Please return the listing below exactly, without any of its pictures.

--*--

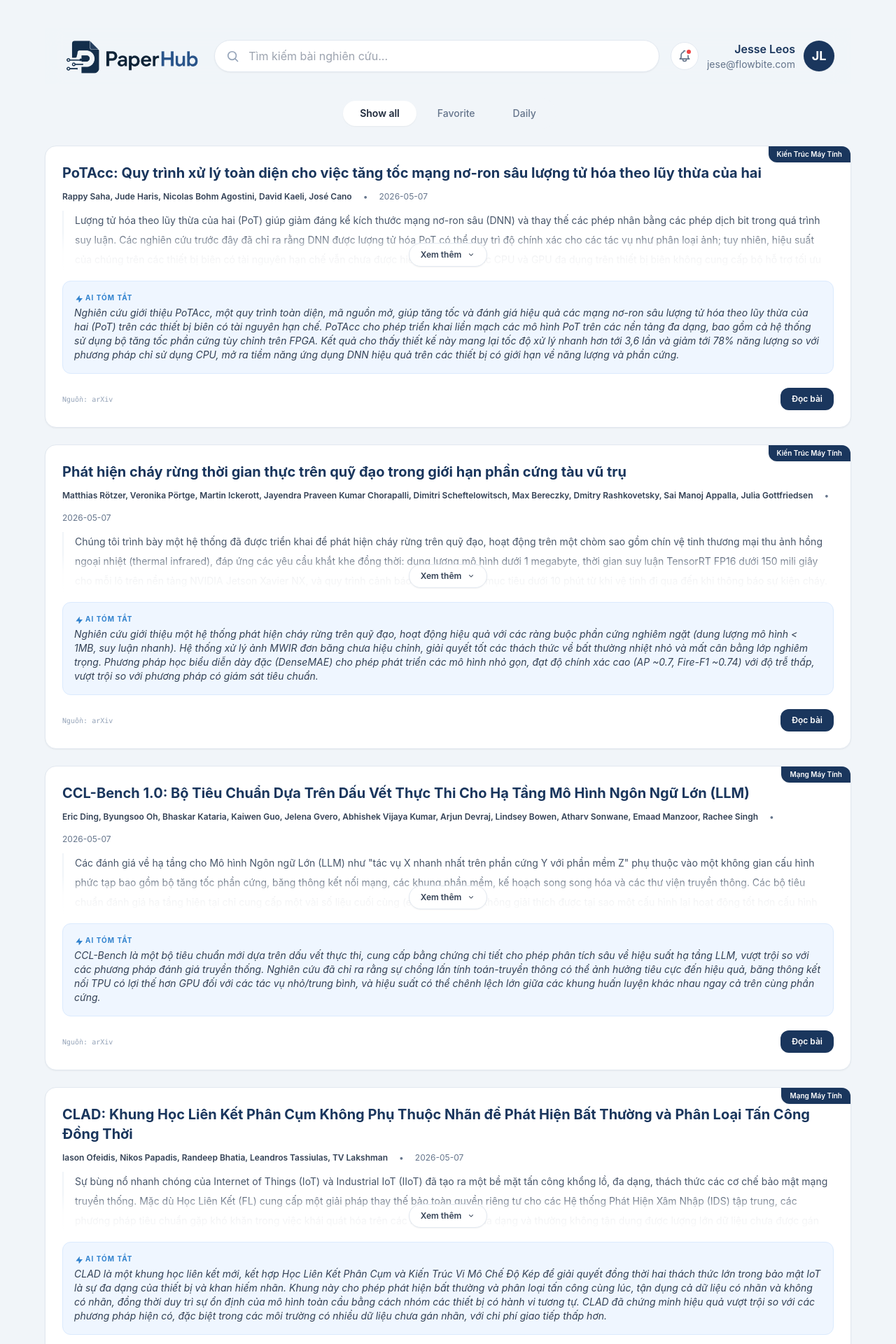
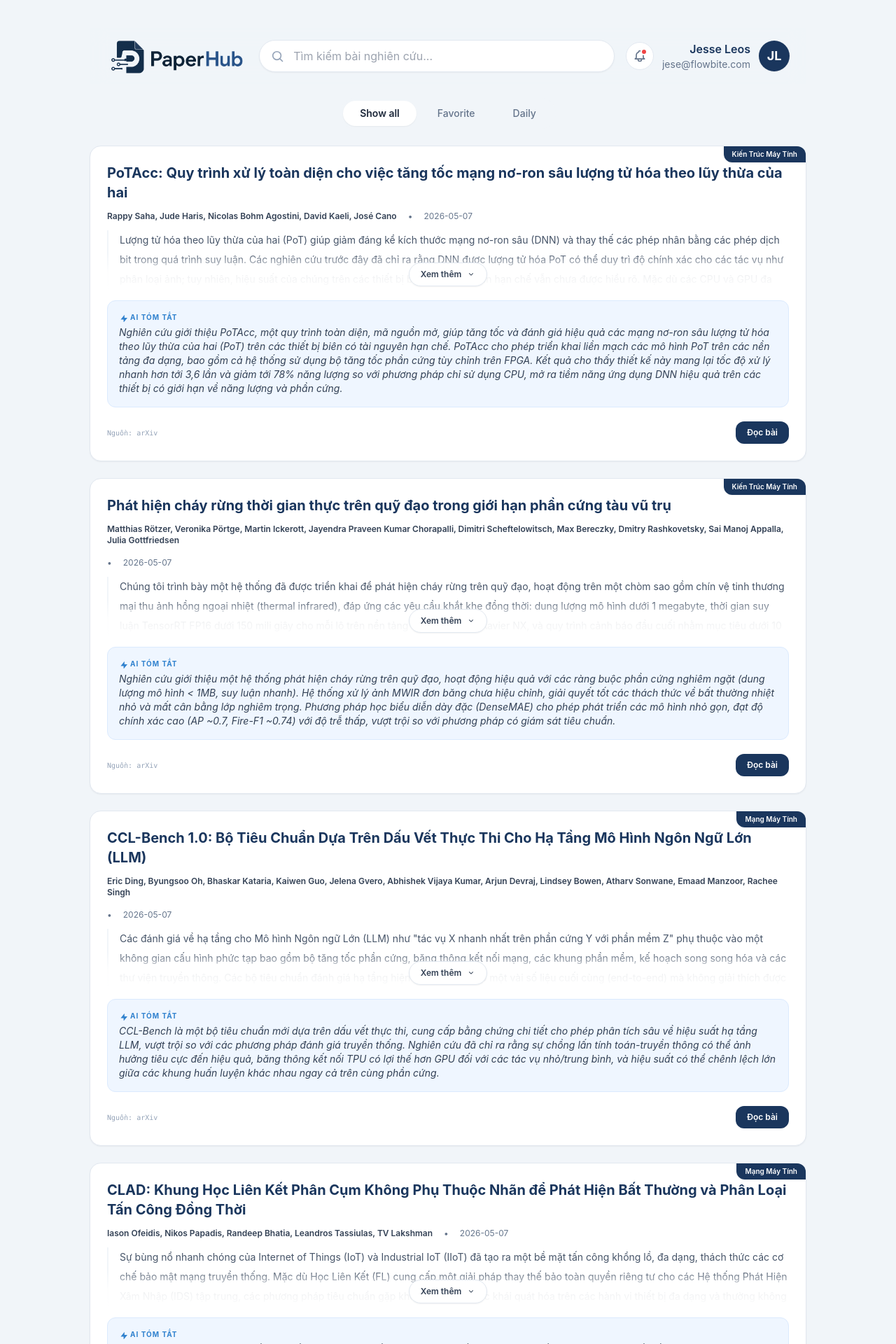
Before and after one commit to Hudson-pikachu/PaperHub---1, a Flask app: page / in a window 1280 px wide. Shown: the top 1920 px of the page at 70% size. Run offline with Flask 3, Linux system fonts and the light colour scheme; data comes from the database, SQL or seed files in the repository; some libraries are stand-ins or nearby versions.

Commit message:
Thay đổi chiều rộng tối đa của trang xuống 5xl

```diff
--- a/source/app/templates/base.html
+++ b/source/app/templates/base.html
@@ -11,7 +11,7 @@
 </head>
 
 <body class="px-4 py-8 md:px-8 md:py-10">
-    <div class="max-w-6xl mx-auto">
+    <div class="max-w-5xl mx-auto">
         <!-- User Header -->
         {% include 'components/header/user_header.html' %}
 
--- a/source/app/templates/components/header/user_header.html
+++ b/source/app/templates/components/header/user_header.html
@@ -1,5 +1,5 @@
 <header class="sticky top-0 z-50 bg-[#F1F5F9]/80 backdrop-blur-md">
-    <div class="max-w-6xl mx-auto px-4 md:px-6 py-3">
+    <div class="max-w-5xl mx-auto px-4 md:px-6 py-3">
         <!-- MOBILE + DESKTOP LAYOUT -->
         <div class="flex flex-col gap-4">
             <!-- TOP ROW -->
```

--*--

COMPLETED TASK –
Before and after one commit to Hudson-pikachu/PaperHub---1, a Flask app: page / in a window 1280 px wide. Shown: the top 1920 px of the page at 70% size. Run offline with Flask 3, Linux system fonts and the light colour scheme; data comes from the database, SQL or seed files in the repository; some libraries are stand-ins or nearby versions.

Commit message:
Thay đổi chiều rộng tối đa của trang xuống 5xl

```diff
--- a/source/app/templates/base.html
+++ b/source/app/templates/base.html
@@ -11,7 +11,7 @@
 </head>
 
 <body class="px-4 py-8 md:px-8 md:py-10">
-    <div class="max-w-6xl mx-auto">
+    <div class="max-w-5xl mx-auto">
         <!-- User Header -->
         {% include 'components/header/user_header.html' %}
 
--- a/source/app/templates/components/header/user_header.html
+++ b/source/app/templates/components/header/user_header.html
@@ -1,5 +1,5 @@
 <header class="sticky top-0 z-50 bg-[#F1F5F9]/80 backdrop-blur-md">
-    <div class="max-w-6xl mx-auto px-4 md:px-6 py-3">
+    <div class="max-w-5xl mx-auto px-4 md:px-6 py-3">
         <!-- MOBILE + DESKTOP LAYOUT -->
         <div class="flex flex-col gap-4">
             <!-- TOP ROW -->
```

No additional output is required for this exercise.